I enjoy the difficulty of Nethack, mainly because I like exploring the ASCII dungeon with my pet, and I am not overly upset when I die from something, because I usually cause it myself. There have been times that I have been stuck without food and a good escape plan, but I figure I overlooked something and my leveled up (not very high) character was destined to fall through the cracks, so to speak. I have yet to ascend, or for that matter find the amulet, but I will still try off and on. It’s just a fun game. This game is an example of difficulty that doesn’t punish for not being “as good” as the developer or whatnot (Dark Souls comes to mind. It punishes for not being an elite player that spends 24 hours a day practicing only to be pummeled by something they couldn’t see in the shadows in front of them.) The concept of difficulty is not nuanced, and it simply puts itself down to practice and mastery of the game rules. Difficulty isn’t about memorizing patterns and getting muscle memory to help get past things that are deliberately there to annoy.

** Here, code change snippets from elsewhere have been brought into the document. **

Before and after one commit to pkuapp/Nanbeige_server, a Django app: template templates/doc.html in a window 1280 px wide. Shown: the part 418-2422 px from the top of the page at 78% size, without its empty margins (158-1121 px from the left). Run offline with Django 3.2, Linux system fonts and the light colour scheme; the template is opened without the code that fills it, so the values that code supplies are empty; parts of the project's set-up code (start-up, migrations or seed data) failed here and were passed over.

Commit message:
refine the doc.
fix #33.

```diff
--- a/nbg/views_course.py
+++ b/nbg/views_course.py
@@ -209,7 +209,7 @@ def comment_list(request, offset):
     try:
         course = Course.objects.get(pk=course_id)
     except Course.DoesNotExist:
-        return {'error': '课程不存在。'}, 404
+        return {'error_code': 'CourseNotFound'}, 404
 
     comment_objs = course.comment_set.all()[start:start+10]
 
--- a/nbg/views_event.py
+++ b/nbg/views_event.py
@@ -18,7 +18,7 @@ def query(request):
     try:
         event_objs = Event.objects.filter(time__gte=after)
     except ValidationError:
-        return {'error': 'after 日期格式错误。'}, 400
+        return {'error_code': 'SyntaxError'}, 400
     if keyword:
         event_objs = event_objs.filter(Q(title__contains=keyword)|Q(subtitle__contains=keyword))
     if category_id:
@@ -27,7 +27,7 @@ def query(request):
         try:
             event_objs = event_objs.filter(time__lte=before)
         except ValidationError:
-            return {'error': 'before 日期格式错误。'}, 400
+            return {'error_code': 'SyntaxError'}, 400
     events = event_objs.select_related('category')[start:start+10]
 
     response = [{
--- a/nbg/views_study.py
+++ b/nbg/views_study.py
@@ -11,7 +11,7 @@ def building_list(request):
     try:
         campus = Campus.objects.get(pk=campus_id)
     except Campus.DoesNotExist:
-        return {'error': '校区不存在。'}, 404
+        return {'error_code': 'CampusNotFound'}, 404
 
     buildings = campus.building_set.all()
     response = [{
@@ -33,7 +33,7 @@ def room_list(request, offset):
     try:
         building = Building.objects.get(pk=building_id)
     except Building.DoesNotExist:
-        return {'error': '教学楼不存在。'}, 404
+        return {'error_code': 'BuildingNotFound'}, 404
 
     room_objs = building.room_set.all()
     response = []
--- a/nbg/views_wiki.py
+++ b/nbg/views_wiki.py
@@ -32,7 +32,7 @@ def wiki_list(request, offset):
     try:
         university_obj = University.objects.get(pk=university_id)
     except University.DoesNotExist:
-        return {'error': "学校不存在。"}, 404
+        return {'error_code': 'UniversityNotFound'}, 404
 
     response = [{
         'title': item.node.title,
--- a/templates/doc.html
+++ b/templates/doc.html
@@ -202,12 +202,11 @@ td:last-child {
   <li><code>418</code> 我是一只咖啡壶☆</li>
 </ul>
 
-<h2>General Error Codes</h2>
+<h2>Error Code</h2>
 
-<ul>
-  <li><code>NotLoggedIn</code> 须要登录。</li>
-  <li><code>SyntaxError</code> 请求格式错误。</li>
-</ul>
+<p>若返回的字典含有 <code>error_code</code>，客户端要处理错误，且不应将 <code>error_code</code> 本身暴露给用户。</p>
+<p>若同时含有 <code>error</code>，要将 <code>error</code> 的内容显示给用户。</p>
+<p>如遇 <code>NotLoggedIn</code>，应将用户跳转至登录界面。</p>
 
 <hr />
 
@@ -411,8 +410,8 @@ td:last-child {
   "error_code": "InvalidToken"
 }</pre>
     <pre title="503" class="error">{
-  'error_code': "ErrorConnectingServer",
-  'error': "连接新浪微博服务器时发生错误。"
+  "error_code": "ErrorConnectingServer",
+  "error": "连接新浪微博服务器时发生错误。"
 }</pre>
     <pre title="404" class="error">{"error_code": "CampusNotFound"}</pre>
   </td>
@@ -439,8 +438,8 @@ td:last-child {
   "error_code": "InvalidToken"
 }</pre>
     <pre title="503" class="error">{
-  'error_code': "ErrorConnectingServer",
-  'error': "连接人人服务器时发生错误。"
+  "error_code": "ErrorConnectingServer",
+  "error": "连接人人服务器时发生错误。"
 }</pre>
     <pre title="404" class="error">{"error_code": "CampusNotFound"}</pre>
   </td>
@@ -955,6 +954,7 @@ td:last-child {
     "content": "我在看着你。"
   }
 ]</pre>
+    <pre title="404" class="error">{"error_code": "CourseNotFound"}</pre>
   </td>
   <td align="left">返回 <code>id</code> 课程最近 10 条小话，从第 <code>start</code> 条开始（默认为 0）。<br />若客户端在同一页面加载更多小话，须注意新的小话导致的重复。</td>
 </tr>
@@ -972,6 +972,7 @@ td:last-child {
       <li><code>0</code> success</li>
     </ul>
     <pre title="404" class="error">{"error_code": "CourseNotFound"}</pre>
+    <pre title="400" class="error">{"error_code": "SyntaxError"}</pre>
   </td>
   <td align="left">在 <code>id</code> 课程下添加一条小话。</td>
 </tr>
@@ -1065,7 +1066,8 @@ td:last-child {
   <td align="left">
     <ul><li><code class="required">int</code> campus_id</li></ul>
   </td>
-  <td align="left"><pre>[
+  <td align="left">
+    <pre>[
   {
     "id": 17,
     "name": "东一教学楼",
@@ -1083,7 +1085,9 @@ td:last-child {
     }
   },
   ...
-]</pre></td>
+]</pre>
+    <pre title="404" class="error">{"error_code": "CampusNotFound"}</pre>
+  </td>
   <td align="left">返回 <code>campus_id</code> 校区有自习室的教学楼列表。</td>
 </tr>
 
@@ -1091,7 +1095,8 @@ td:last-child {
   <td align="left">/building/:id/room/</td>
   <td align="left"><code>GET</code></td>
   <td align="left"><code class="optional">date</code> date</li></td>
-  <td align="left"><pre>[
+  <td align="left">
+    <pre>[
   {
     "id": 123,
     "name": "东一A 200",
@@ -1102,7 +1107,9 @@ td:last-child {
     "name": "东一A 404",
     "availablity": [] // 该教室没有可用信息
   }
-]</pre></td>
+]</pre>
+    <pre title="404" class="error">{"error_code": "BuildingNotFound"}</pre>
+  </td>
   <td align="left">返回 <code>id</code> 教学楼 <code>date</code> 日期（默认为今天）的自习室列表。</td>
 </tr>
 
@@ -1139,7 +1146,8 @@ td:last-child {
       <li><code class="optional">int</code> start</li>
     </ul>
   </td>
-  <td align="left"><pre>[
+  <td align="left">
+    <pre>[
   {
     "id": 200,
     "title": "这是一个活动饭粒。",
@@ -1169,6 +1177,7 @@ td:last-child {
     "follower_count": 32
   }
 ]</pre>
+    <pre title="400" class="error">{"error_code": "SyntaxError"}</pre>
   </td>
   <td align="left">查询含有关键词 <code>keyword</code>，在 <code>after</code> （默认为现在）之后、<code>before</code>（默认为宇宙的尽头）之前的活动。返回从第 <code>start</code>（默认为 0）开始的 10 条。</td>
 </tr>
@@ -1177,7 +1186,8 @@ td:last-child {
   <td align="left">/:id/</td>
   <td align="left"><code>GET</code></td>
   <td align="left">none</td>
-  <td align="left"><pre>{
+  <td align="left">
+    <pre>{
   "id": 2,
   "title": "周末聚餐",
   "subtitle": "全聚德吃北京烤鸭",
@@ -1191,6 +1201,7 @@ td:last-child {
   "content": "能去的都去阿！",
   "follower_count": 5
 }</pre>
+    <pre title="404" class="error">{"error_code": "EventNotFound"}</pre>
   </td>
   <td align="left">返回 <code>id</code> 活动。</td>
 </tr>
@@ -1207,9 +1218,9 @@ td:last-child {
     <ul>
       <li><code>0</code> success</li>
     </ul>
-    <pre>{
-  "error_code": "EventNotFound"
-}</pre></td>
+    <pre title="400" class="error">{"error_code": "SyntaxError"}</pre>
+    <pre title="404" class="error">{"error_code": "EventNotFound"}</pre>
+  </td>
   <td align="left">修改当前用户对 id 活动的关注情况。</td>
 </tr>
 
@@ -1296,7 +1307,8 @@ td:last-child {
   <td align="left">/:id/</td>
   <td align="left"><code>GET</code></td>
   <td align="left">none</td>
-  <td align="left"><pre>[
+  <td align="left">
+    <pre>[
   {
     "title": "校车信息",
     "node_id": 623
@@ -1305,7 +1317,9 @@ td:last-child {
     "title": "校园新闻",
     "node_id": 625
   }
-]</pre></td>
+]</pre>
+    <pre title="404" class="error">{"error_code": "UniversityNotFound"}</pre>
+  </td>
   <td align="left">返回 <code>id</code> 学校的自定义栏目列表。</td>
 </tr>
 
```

I guess I’m just an old-school difficulty guy. Some people will disagree with my assessment of the Dark Souls franchise. It’s a good game wrapped in mechanics that reward players who don’t have lives. That’s fine if you like that sort of thing, but I’ll take my Nethack difficulty (or “roguelike” difficulty) over that any day.